In 1982, set to begin his career as an ophthalmologist, Dr. Stephen Farkas heard from a cousin that the Gainesville area was a “great place to raise a family.”
Four inches of snow blanketed Gainesville when he arrived in town, fresh out of residency at the Medical College of Georgia, to check the area out for himself.
Farkas decided to stay, founding Gainesville Eye Associates.
On Thursday, it was time to say goodbye.
Co-workers and friends threw a retirement party for Farkas, 65, presenting him with plaques, showering him with well wishes and sharing in a food buffet in the waiting room of the practice’s surgery center.
“Thirty-five years is a good round number,” Farkas said, explaining his decision to retire.
“It felt about right. I didn’t want to be a burden or have someone tell me I had to retire. I wanted to leave on my own terms.
“And plus, I have just got so much else going on — hobbies, family, travel, that sort of thing.”
He said he expects to take the summer off, “then I’ll look for part-time or volunteer work.”
Still, looking back, Farkas said he is proud how his practice has grown over the years.
It started with himself and another employee. Today, Gainesville Eye Associates has locations in Gainesville, Braselton and Cornelia, as well as four physicians, two optometrists and 54 employees.
“It’s grown with the area,” Farkas said.
Two of his employees, Connie Blackburn and Dyann McGarry, both surgery center technicians, have worked for Farkas some 30 years.
“It’s bittersweet,” they said, almost in unison, of Farkas’ last day.
“I’m happy for him,” McGarry said.
Carlyle Cox hasn’t just been a patient for 30-plus years but also a golfing partner.
He recalled how Farkas once told him at the golf course, after doing cataract surgery on him in the 1990s, “Now, watch where my ball goes. I can’t see as good as you can.”

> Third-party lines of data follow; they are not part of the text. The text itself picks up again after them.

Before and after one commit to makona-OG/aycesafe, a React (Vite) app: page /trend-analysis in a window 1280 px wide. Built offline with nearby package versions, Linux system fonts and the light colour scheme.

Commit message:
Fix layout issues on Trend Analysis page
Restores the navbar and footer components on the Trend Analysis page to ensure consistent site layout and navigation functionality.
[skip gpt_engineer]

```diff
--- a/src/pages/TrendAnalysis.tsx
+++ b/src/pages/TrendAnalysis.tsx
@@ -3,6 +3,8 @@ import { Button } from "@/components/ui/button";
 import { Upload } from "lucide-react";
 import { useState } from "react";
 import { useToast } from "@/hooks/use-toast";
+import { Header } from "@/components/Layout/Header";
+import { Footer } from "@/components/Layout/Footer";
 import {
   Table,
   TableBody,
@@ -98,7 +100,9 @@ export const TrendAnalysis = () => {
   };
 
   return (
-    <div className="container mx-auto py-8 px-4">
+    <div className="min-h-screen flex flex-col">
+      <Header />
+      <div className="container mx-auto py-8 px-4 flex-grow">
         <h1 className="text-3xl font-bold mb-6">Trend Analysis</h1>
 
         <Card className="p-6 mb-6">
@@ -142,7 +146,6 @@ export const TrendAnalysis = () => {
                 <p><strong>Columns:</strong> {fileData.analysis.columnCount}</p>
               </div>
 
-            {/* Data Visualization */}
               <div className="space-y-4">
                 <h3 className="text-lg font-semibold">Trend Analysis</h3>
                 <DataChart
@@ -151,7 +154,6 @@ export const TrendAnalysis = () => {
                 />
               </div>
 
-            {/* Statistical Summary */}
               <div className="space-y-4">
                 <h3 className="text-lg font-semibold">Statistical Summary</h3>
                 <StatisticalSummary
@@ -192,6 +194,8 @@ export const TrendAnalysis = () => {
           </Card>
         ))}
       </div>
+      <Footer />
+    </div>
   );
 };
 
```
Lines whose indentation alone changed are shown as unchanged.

“He is just a super person,” Cox said. “He is a very thoughtful and caring person. And … he
looks too young to retire.”
One thing that has proven true for Farkas is his cousin’s words.
“It turned out to be a good choice,” he said.

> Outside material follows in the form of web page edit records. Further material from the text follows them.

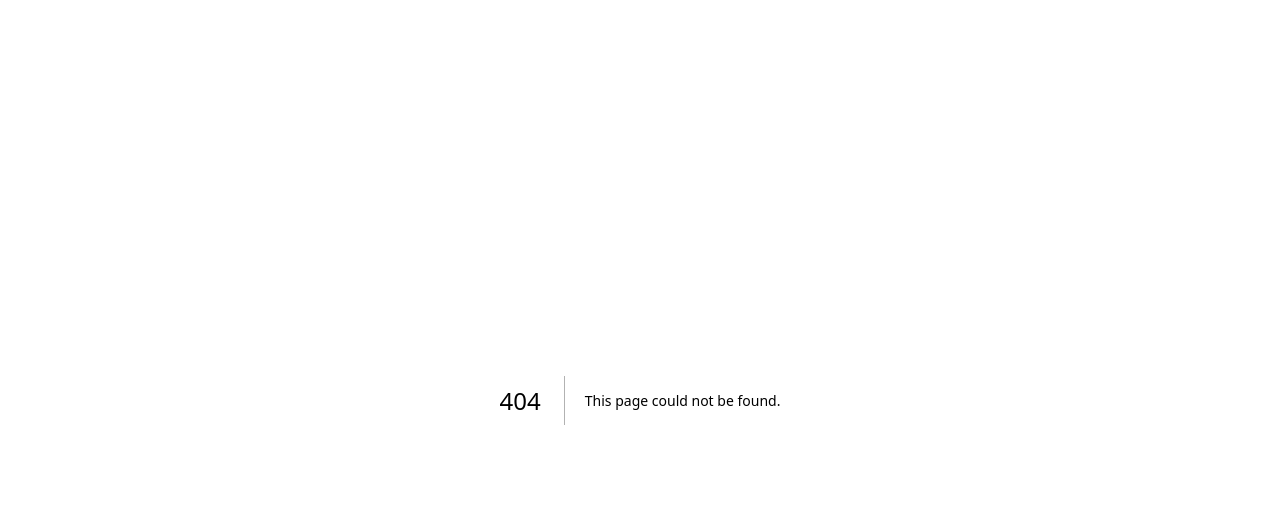
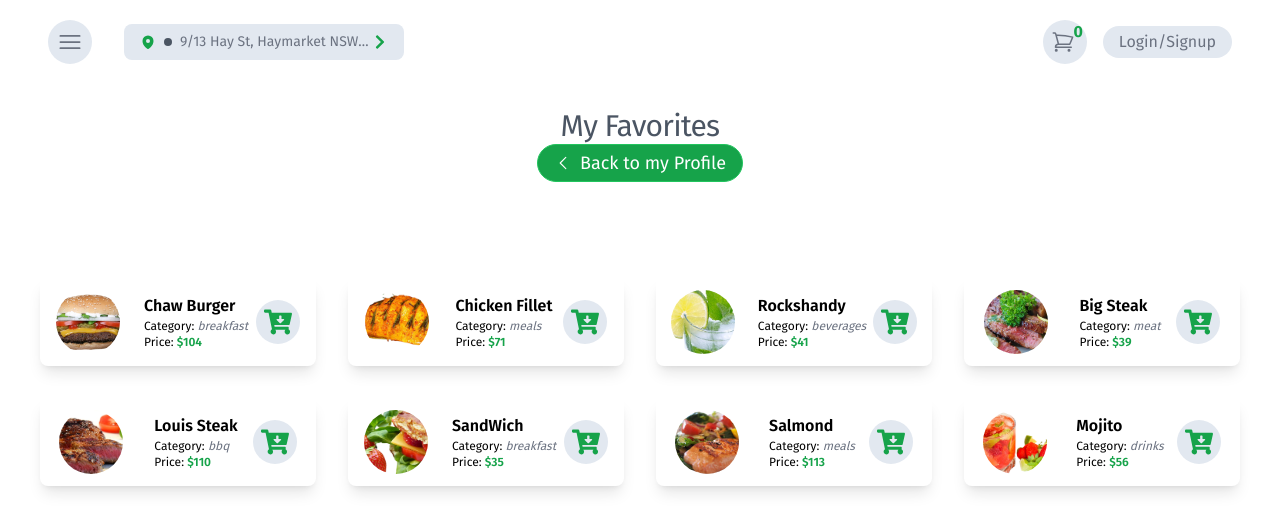
Before and after one commit to OthyTenk/nwh, a Next.js app: page /user/favorites in a window 1280 px wide. Before the commit this address had no page. Shown: the top 532 px of the page. Built offline with nearby package versions, Linux system fonts and the light colour scheme; a web font is replaced by a local one.

Commit message:
feat: adds favorites page

```diff
--- /dev/null
+++ b/app/(user)/user/favorites/FavoriteCard.tsx
@@ -0,0 +1,45 @@
+import Image from "next/image";
+import { FaCartArrowDown } from "react-icons/fa";
+
+type Props = {
+  favorite: Menu;
+  OpenModal: () => void;
+};
+
+const FavoriteCard = ({ favorite, OpenModal }: Props) => {
+  return (
+    <div className="flex items-center justify-around shadow-lg p-3 rounded-lg">
+      <div className="w-16 h-16 overflow-hidden  rounded-full">
+        <Image
+          src={favorite.image}
+          alt="logo"
+          width={70}
+          height={70}
+          className="object-cover w-full h-full"
+        />
+      </div>
+      <div className="flex flex-col">
+        <span className="pl-4 font-semibold ">{favorite.title}</span>
+        <p className="pl-4 text-xs">
+          Category:{" "}
+          <span className=" italic text-gray-500">{favorite.category}</span>
+        </p>
+
+        <p className="pl-4 text-xs">
+          Price:{" "}
+          <span className="font-semibold  text-green-600">
+            ${favorite.price}
+          </span>
+        </p>
+      </div>
+      <button
+        className="p-2 rounded-full bg-slate-200 hover:bg-green-200 hover:text-green-500"
+        onClick={OpenModal}
+      >
+        <FaCartArrowDown className=" text-green-600" size={28} />
+      </button>
+    </div>
+  );
+};
+
+export default FavoriteCard;
--- /dev/null
+++ b/app/(user)/user/favorites/FavoriteModal.tsx
@@ -0,0 +1,101 @@
+"use client";
+
+import { useEffect, useState } from "react";
+import { Disclosure } from "@headlessui/react";
+import Image from "next/image";
+import { HiChevronDown } from "react-icons/hi2";
+
+import FavoriteCard from "./FavoriteCard";
+import Modal from "@/app/components/common/Modal";
+import FavoritesBtn from "@/app/components/common/FavoritesButton";
+
+type Props = {
+  favorite: Menu;
+};
+
+const FavoriteModal = ({ favorite }: Props) => {
+  const [isOpen, setIsOpen] = useState(false);
+  const [prepare, setPrepare] = useState("");
+  const [instructions, setInstructions] = useState("");
+
+  const closeModal = () => setIsOpen(false);
+  const OpenModal = () => setIsOpen(true);
+
+  return (
+    <>
+      <FavoriteCard favorite={favorite} OpenModal={OpenModal} />
+      <Modal isOpen={isOpen} title={favorite.title} closeModal={closeModal}>
+        <div className="relative">
+          <Image
+            src={favorite.image}
+            alt="chefy"
+            width={360}
+            height={200}
+            className="h-56 w-full object-cover rounded-t-lg "
+          />
+          <div
+            className="absolute -top-[10px] -left-[15px] w-12 h-12
+      rounded-full bg-white
+      "
+          >
+            <FavoritesBtn />
+          </div>
+        </div>
+        <div className="mt-2">
+          <p className="text-sm text-gray-500">{favorite.longDescr}</p>
+        </div>
+
+        {favorite.prepType && (
+          <Disclosure as="div" className="mt-2">
+            {({ open }) => (
+              <>
+                <Disclosure.Button
+                  className="flex w-full justify-between rounded-lg
+               bg-gray-100 px-4 py-2 text-left text-sm font-medium text-green-900  focus:outline-none "
+                >
+                  <span> Preparation</span>
+                  <HiChevronDown
+                    className={`${
+                      open ? "rotate-180 transform" : ""
+                    } h-5 w-5  text-green-500`}
+                  />
+                </Disclosure.Button>
+                <Disclosure.Panel className="px-4 pt-4 pb-2 ">
+                  {favorite.prepType?.map((prep, index) => (
+                    <div key={index} className="flex my-2">
+                      <input
+                        checked={prepare === prep}
+                        onChange={(e) => setPrepare(prep)}
+                        className="w-6 h-6 text-green-600 bg-gray-100 rounded border-green-500 focus:ring-green-500  focus:ring-2 "
+                        type="checkbox"
+                      />
+                      <span className="ml-3">{prep}</span>
+                    </div>
+                  ))}
+                </Disclosure.Panel>
+              </>
+            )}
+          </Disclosure>
+        )}
+
+        <div className="mt-4">
+          <p className="text-center mb-3">Special Instructions</p>
+          <input
+            onChange={(e) => setInstructions(e.target.value)}
+            type="text"
+            className="w-full h-24 rounded bg-green-50 border border-green-500
+           focus:border-green-500  focus:outline-none focus-visible:ring-green-500 "
+          />
+        </div>
+
+        <div className="mt-4">
+          <button type="button" className="form-button">
+            Add to Cart :${favorite.price}
+          </button>
+        </div>
+      </Modal>
+    </>
+  );
+};
+
+export default FavoriteModal;
--- /dev/null
+++ b/app/(user)/user/favorites/FavoritesSection_1.tsx
@@ -0,0 +1,39 @@
+"use client";
+
+import Link from "next/link";
+import { HiOutlineChevronLeft } from "react-icons/hi2";
+
+import { MenuData } from "@/data/menu-data";
+
+import Container from "@/app/components/common/Container";
+import FavoriteModal from "./FavoriteModal";
+
+const FavoritesSection = () => {
+  return (
+    <Container>
+      <div className="mt-6 text-center">
+        <h2 className="text-lg md:text-2xl lg:text-3xl  leading-tight tracking-tight text-gray-600 sm:text-4xl ">
+          My Favorites
+        </h2>
+        <Link
+          href="/user"
+          className="inline-flex items-center justify-center
+           bg-green-600 text-lg   px-4 py-1 text-white
+            border border-green-500 space-x-2 rounded-full
+             hover:text-green-700 hover:bg-green-200  "
+        >
+          {" "}
+          <HiOutlineChevronLeft /> <span>Back to my Profile</span>{" "}
+        </Link>
+      </div>
+
+      <section className="my-24 grid grid-cols-1 sm:grid-cols-2 md:grid-cols-2 lg:grid-cols-4  gap-8">
+        {MenuData?.map((favorite) => (
+          <FavoriteModal key={favorite.id} favorite={favorite as Menu} />
+        ))}
+      </section>
+    </Container>
+  );
+};
+
+export default FavoritesSection;
--- /dev/null
+++ b/app/(user)/user/favorites/page.tsx
@@ -0,0 +1,5 @@
+import FavoritesSection from "./FavoritesSection_1";
+
+export default function FavoritesPage() {
+  return <FavoritesSection />;
+}
```
Also changed, not shown: app/(user)/user/orders/UserOrders.tsx (+3 -4 lines).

His grown children “are both educators here in Hall County, so they’ve stayed,” Farkas said. “I’ve got two grandchildren who live about 5 miles from us. We’re blessed.”